- 3. Calculate T-Score: The correlation coefficient is used to calculate the t-score, which involves the sample size.
- Determine Degrees of Freedom: The degrees of freedom (dof) is calculated as the sample size minus 2.
- Compute P-Value: The t-score and degrees of freedom are used to determine the p-value, indicating the significance of the correlation.

By performing these tests automatically and highlighting the most relevant columns, AddMaple’s statistics engine surfaces hidden insights and saves you time.

## How to use in AddMaple

At AddMaple we want to make these powerful statistical techniques easy to use and explore. Rather than ask you to choose a complex set of options, we choose the most appropriate tests, run them automatically and present the results to you in an intuitive manner.

Please see examples below of the different ways in which we present these results back to you.

### Related Columns

When you expand on any column in AddMaple, we run all the calculations as described above. The results are show in the stats tab. In the image below we can see that AddMaple has found a moderate relationship between "Age Category" and "Device Used".

### Relationship Highlight

When clicking on a related column, AddMaple will take you to a pivot chart with the relationship highlight. For example in the image below we can see Age Category vs Device Used, with a clear preference for Tablets among the 65+ age category. AddMaple provides a highlight sentence about the relationship - in this case it is a moderate relationship.

### Relationship Overview

By clicking on the "See more" link or on the "Stats" tab, AddMaple will give you more details on the relationship. We give a series of dynamic paragraphs depending on the columns chosen, the statistical test that was run, and the results of that test. In the example below you can see an explanation of how the Chi-Square results for "Age" vs "Device Used".

### The numbers behind the overview

Below the overview we provide the underlying numbers from the stats tests performed. If you hover the name of each item we give a clear description of what the number is and how it was calculated.

### Further Insights

Where applicable we run additional tests between categories.
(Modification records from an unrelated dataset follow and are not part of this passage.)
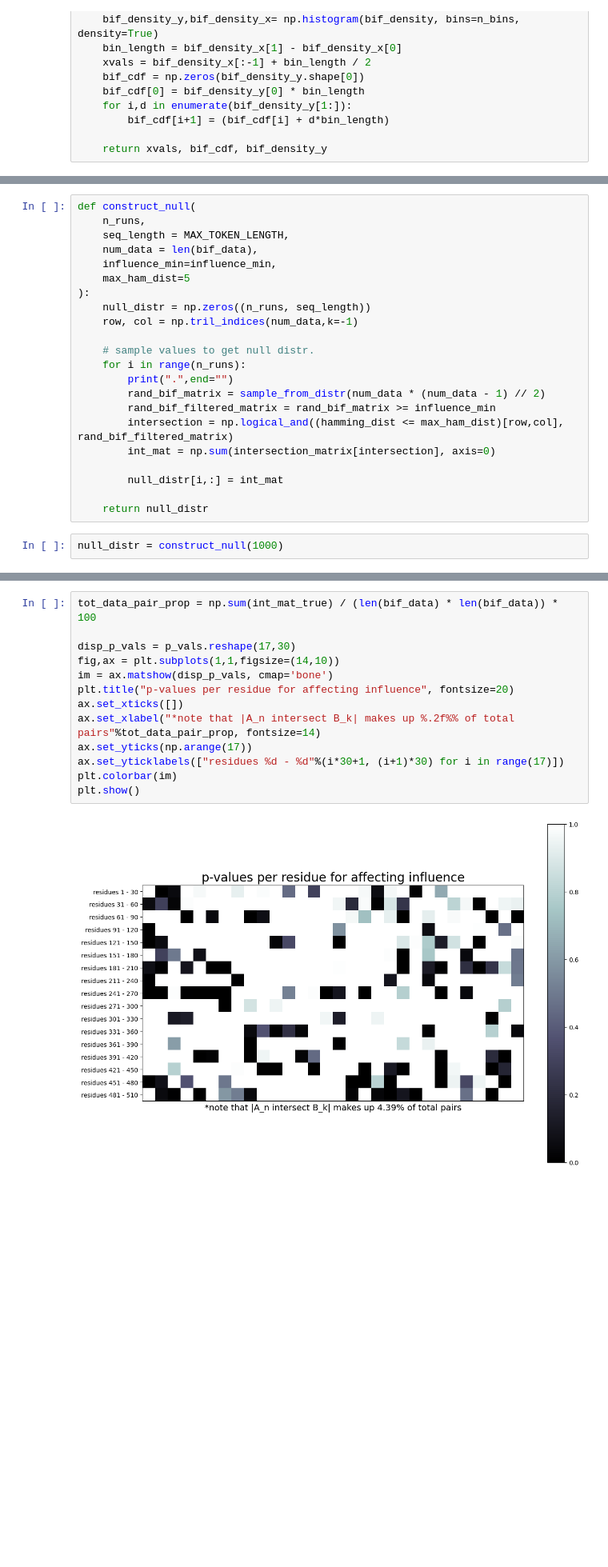
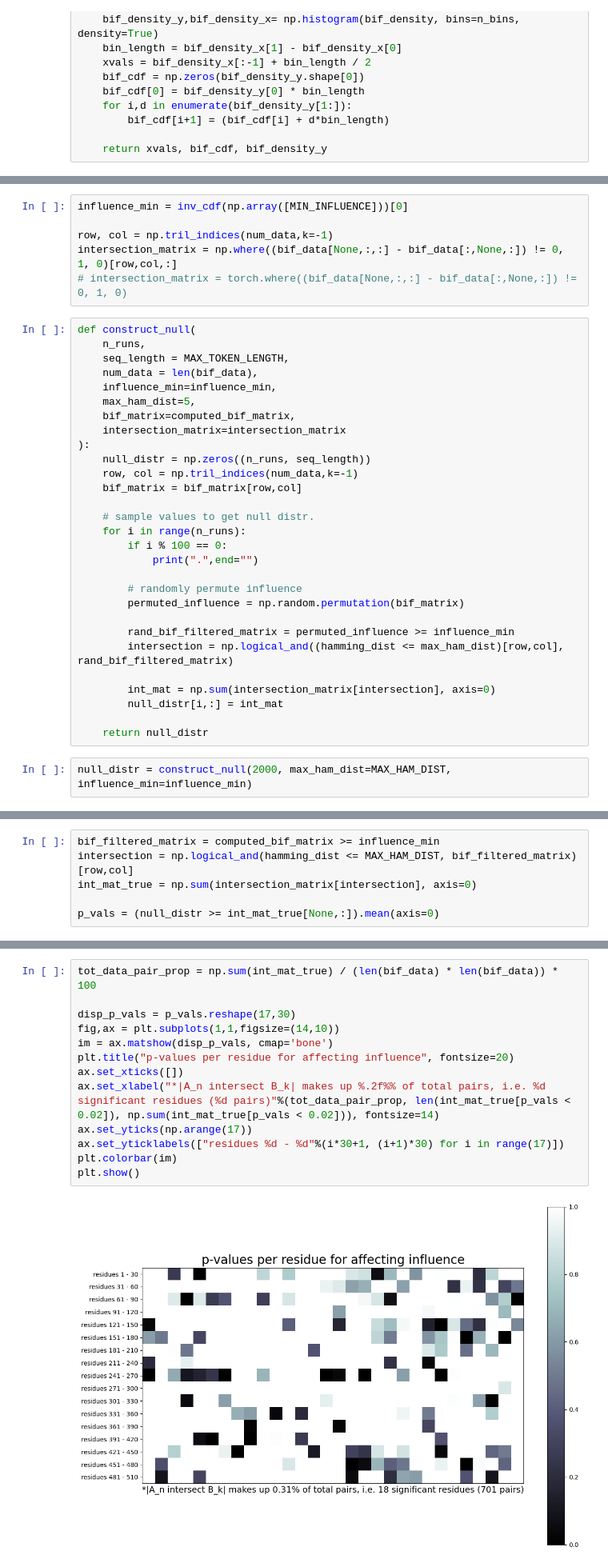
Before and after one commit to blab/sequence-vaes, a Jupyter notebook: ideas_exploration/ex3_exploratory_analysis.ipynb, the cells around one changed output, grey strips where cells are left out. Shown at 80% size. Saved outputs shown, nothing was run; the diff lists cells and outputs as text; blank space fills up the shorter version.

Commit message:
fixing null distr.

```diff
--- a/ideas_exploration/ex3_exploratory_analysis.ipynb
+++ b/ideas_exploration/ex3_exploratory_analysis.ipynb
@@ -154,25 +152,38 @@ intersection_matrix = np.where((bif_data[None,:,:] - bif_data[:,None,:]) != 0, 1
+# %%
+influence_min = inv_cdf(np.array([MIN_INFLUENCE]))[0]
+
+row, col = np.tril_indices(num_data,k=-1)
+intersection_matrix = np.where((bif_data[None,:,:] - bif_data[:,None,:]) != 0, 1, 0)[row,col,:]
+# intersection_matrix = torch.where((bif_data[None,:,:] - bif_data[:,None,:]) != 0, 1, 0)
 # %%
 def construct_null(
     n_runs,
     seq_length = MAX_TOKEN_LENGTH,
     num_data = len(bif_data),
     influence_min=influence_min,
-    max_ham_dist=5
+    max_ham_dist=5,
+    bif_matrix=computed_bif_matrix,
+    intersection_matrix=intersection_matrix
 ):
     null_distr = np.zeros((n_runs, seq_length))
     row, col = np.tril_indices(num_data,k=-1)
+    bif_matrix = bif_matrix[row,col]
 
     # sample values to get null distr.
     for i in range(n_runs):
-        print(".",end="")
-        rand_bif_matrix = sample_from_distr(num_data * (num_data - 1) // 2)
-        rand_bif_filtered_matrix = rand_bif_matrix >= influence_min
+        if i % 100 == 0:
+            print(".",end="")
+
+        # randomly permute influence
+        permuted_influence = np.random.permutation(bif_matrix)
+
+        rand_bif_filtered_matrix = permuted_influence >= influence_min
         intersection = np.logical_and((hamming_dist <= max_ham_dist)[row,col], rand_bif_filtered_matrix)
+
         int_mat = np.sum(intersection_matrix[intersection], axis=0)
-
         null_distr[i,:] = int_mat
 
     return null_distr
 # %%
-null_distr = construct_null(1000)
+null_distr = construct_null(2000, max_ham_dist=MAX_HAM_DIST, influence_min=influence_min)
 # %% [output]
@@ -201,0 +195,6 @@ p_vals = np.sum(np.where((null_densities_x >= int_mat_true[:, None]), null_densi
+# %%
+bif_filtered_matrix = computed_bif_matrix >= influence_min
+intersection = np.logical_and(hamming_dist <= MAX_HAM_DIST, bif_filtered_matrix)[row,col]
+int_mat_true = np.sum(intersection_matrix[intersection], axis=0)
+
+p_vals = (null_distr >= int_mat_true[None,:]).mean(axis=0)
@@ -202,15 +215,15 @@ p_vals = np.sum(np.where((null_densities_x >= int_mat_true[:, None]), null_densi
 # %%
 tot_data_pair_prop = np.sum(int_mat_true) / (len(bif_data) * len(bif_data)) * 100
 
 disp_p_vals = p_vals.reshape(17,30)
 fig,ax = plt.subplots(1,1,figsize=(14,10))
 im = ax.matshow(disp_p_vals, cmap='bone')
 plt.title("p-values per residue for affecting influence", fontsize=20)
 ax.set_xticks([])
-ax.set_xlabel("*note that |A_n intersect B_k| makes up %.2f%% of total pairs"%tot_data_pair_prop, fontsize=14)
+ax.set_xlabel("*|A_n intersect B_k| makes up %.2f%% of total pairs, i.e. %d significant residues (%d pairs)"%(tot_data_pair_prop, len(int_mat_true[p_vals < 0.02]), np.sum(int_mat_true[p_vals < 0.02])), fontsize=14)
 ax.set_yticks(np.arange(17))
 ax.set_yticklabels(["residues %d - %d"%(i*30+1, (i+1)*30) for i in range(17)])
 plt.colorbar(im)
 plt.show()
 # %% [output]
-[figure, old version]
+[figure, new version]
```
Also changed, not shown: parts of 10 cells of this notebook.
In the below example you can see that while there is a moderate relationship overall between "Age Category" and "Device Used", there is a strong relationship when comparing Smartphone users vs Laptop and Tablet users. This analysis helps you dive deeper to understand the particular categories that are having the biggest impact on the relationship.

### Visual Exploration on the Chart Dashboard

When you've pivoted by a single column, you are able to go back to the chart dashboard and view all other columns pivoted by that column. The columns are ordered by the strength of the relationship. This allows you to quickly explore visually the impact of one column on all other columns in your dataset. Below we can see the two columns with the strongest relationship to "Age Category".

For further details on how to run each type of test please see these guides:

## Conclusion

AddMaple's new statistics engine is designed to make your data analysis process more efficient and insightful. By automatically selecting and performing the appropriate statistical tests, it saves you time and reduces the complexity of your workflow. Whether you are an experienced analyst or new to data statistical tests, AddMaple helps you quickly uncover significant relationships and hidden insights in your data. With the ability to highlight the most relevant columns and provide clear visualizations, AddMaple ensures that you can focus on getting useful insights from your data in as short a time as possible.

We are a small team passionate about making data analysis fast, intuitive and fun. We are continually improving this feature, if there is something you'd like to see, then please let us know. We hope this module helps you uncover hidden insights in your data.

The AddMaple Team